Click through to get some ideas for what you can clean with vinegar, baking soda and lemon.
Want fresh veggies but don’t have a back 40, the time, or the know-how for a full-size vegetable plot? Container vegetable gardening is the answer.
Read more: http://www.houselogic.com/home-advice/plants-trees/10-foolproof-vegetables-container-gardening/#ixzz2WbJ9dyaP
A mature tree can account for as much as 10% of your assessed property value, depending on your market. With that much at stake, you sure don’t want to have to yell, “Timber!”
Here’s how to tell if one of your trees is in danger of falling over, and what you can do about it.
Read more: http://www.houselogic.com/home-advice/plants-trees/dangerous-tree/#ixzz2WbID4u7a
Block that Sun!
When sunlight enters your house, it turns into heat. You’ll keep your house cooler if you reduce solar heat gain by keeping sunlight out.
- Close the drapes: Line them with light-colored fabric that reflects the sun, and close them during the hottest part of the day. Let them pillow onto the floor to block air movement.

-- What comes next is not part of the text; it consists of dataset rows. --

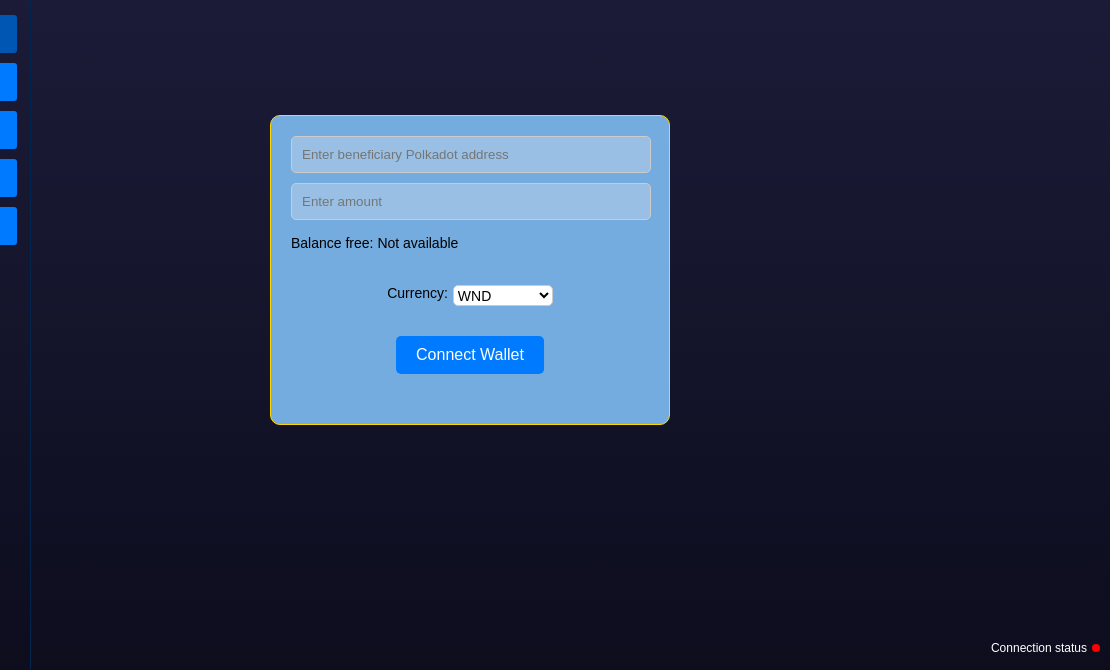
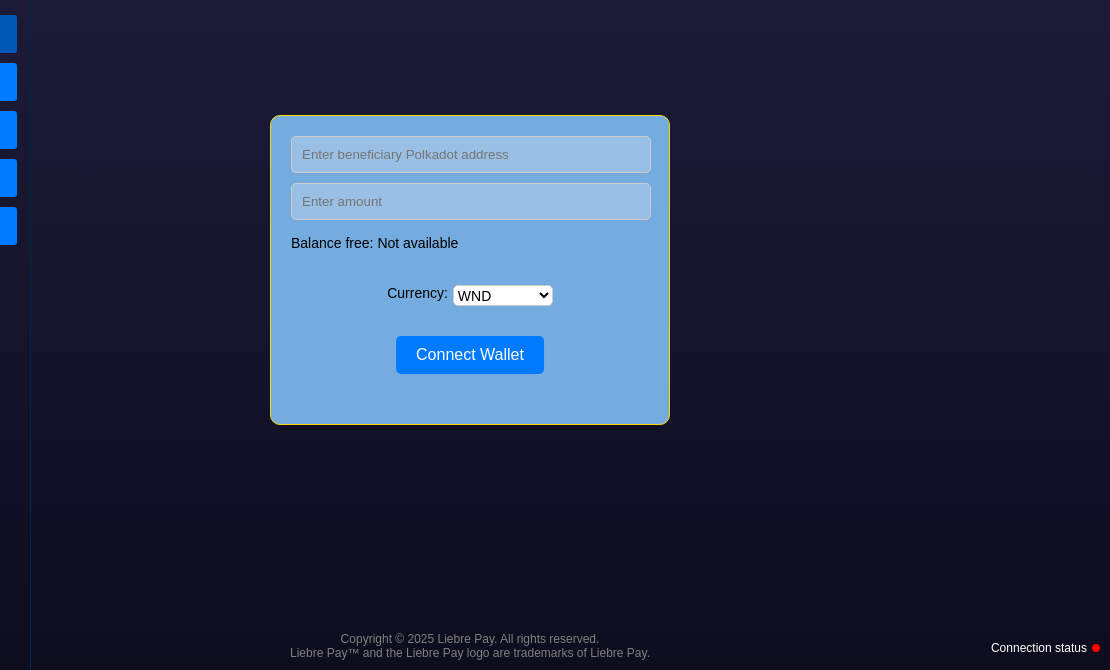
Before and after one commit to ultracoconut/LiebrePay-Westend, a website with bundled scripts: page public/index.html in a window 1280 px wide. Shown: the part 130-800 px from the top of the page, 170-1280 px from the left. Built offline with nearby package versions, Linux system fonts and the light colour scheme; files whose address does not match are found by name.

Commit message:
add copyright

```diff
--- a/public/css/index_style.css
+++ b/public/css/index_style.css
@@ -34,6 +34,15 @@ body {
       font-size: 12px;
       transform: translateX(-50%);
       color: grey;
+    }
+    .legal {
+      position: fixed;
+      bottom: 10px;
+      left: 50%;
+      transform: translateX(-50%);
+      font-size: 12px;
+      color: grey;
+      text-align: center;
     }
     .custom-paragraph {
       color: grey;
--- a/public/index.html
+++ b/public/index.html
@@ -29,6 +29,11 @@
     <img src="images/polkadot_logo.png" alt="Polkadot Logo">
   </div>
   <div class="appversion">PoC Version - Testnet (Westend Hub)</div>
+  <div class="legal">
+  Copyright © 2025 Liebre Pay. All rights reserved.
+  <br>
+  Liebre Pay™ and the Liebre Pay logo are trademarks of Liebre Pay.
+  </div>
   <div class="menu">
     <button class="menu-item selected" id="single-payment">Single Payment</button>
     <button class="menu-item" id="multi-payment">Multi Payment</button>
```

- Add awnings: Install them on south- and west-facing windows to reduce solar heat gain by up to 77%, says the U.S. Department of Energy. Make your own by tacking up sheets outside your windows and draping the ends over a railing or lawn chair.